- [REQUIRED WORK]: The answer must be the full listing, repeated exactly.
::: SUPPLIED ENTRIES
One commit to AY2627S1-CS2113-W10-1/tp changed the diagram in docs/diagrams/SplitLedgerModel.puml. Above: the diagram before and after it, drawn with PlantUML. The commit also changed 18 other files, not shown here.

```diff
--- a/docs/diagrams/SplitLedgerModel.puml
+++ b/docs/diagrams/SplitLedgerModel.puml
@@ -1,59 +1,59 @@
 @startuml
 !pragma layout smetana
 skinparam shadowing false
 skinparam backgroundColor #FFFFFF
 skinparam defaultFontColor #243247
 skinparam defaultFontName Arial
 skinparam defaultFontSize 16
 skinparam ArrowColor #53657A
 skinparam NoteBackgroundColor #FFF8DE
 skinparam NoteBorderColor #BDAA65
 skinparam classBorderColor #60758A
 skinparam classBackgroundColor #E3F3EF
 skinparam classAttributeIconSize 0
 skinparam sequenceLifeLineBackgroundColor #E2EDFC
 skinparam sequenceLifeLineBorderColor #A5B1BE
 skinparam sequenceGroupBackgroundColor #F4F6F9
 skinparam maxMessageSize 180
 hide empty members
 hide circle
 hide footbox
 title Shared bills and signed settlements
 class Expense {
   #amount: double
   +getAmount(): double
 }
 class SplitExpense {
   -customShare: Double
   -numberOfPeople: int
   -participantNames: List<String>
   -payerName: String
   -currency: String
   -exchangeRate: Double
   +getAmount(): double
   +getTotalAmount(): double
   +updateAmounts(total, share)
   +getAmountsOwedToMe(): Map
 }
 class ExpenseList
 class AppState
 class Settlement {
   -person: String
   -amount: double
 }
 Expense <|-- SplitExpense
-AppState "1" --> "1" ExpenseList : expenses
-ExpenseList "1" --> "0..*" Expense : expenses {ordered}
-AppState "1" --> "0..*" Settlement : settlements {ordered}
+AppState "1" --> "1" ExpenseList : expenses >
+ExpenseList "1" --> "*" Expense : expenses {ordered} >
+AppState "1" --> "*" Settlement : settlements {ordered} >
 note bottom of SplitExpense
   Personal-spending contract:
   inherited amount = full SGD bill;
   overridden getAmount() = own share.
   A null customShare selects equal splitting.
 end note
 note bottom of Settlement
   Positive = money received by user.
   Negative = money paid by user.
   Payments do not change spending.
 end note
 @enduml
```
::::::
- [SOLUTION TO THE EXERCISE]:
One commit to AY2627S1-CS2113-W10-1/tp changed the diagram in docs/diagrams/SplitLedgerModel.puml. Above: the diagram before and after it, drawn with PlantUML. The commit also changed 18 other files, not shown here.

```diff
--- a/docs/diagrams/SplitLedgerModel.puml
+++ b/docs/diagrams/SplitLedgerModel.puml
@@ -1,59 +1,59 @@
 @startuml
 !pragma layout smetana
 skinparam shadowing false
 skinparam backgroundColor #FFFFFF
 skinparam defaultFontColor #243247
 skinparam defaultFontName Arial
 skinparam defaultFontSize 16
 skinparam ArrowColor #53657A
 skinparam NoteBackgroundColor #FFF8DE
 skinparam NoteBorderColor #BDAA65
 skinparam classBorderColor #60758A
 skinparam classBackgroundColor #E3F3EF
 skinparam classAttributeIconSize 0
 skinparam sequenceLifeLineBackgroundColor #E2EDFC
 skinparam sequenceLifeLineBorderColor #A5B1BE
 skinparam sequenceGroupBackgroundColor #F4F6F9
 skinparam maxMessageSize 180
 hide empty members
 hide circle
 hide footbox
 title Shared bills and signed settlements
 class Expense {
   #amount: double
   +getAmount(): double
 }
 class SplitExpense {
   -customShare: Double
   -numberOfPeople: int
   -participantNames: List<String>
   -payerName: String
   -currency: String
   -exchangeRate: Double
   +getAmount(): double
   +getTotalAmount(): double
   +updateAmounts(total, share)
   +getAmountsOwedToMe(): Map
 }
 class ExpenseList
 class AppState
 class Settlement {
   -person: String
   -amount: double
 }
 Expense <|-- SplitExpense
-AppState "1" --> "1" ExpenseList : expenses
-ExpenseList "1" --> "0..*" Expense : expenses {ordered}
-AppState "1" --> "0..*" Settlement : settlements {ordered}
+AppState "1" --> "1" ExpenseList : expenses >
+ExpenseList "1" --> "*" Expense : expenses {ordered} >
+AppState "1" --> "*" Settlement : settlements {ordered} >
 note bottom of SplitExpense
   Personal-spending contract:
   inherited amount = full SGD bill;
   overridden getAmount() = own share.
   A null customShare selects equal splitting.
 end note
 note bottom of Settlement
   Positive = money received by user.
   Negative = money paid by user.
   Payments do not change spending.
 end note
 @enduml
```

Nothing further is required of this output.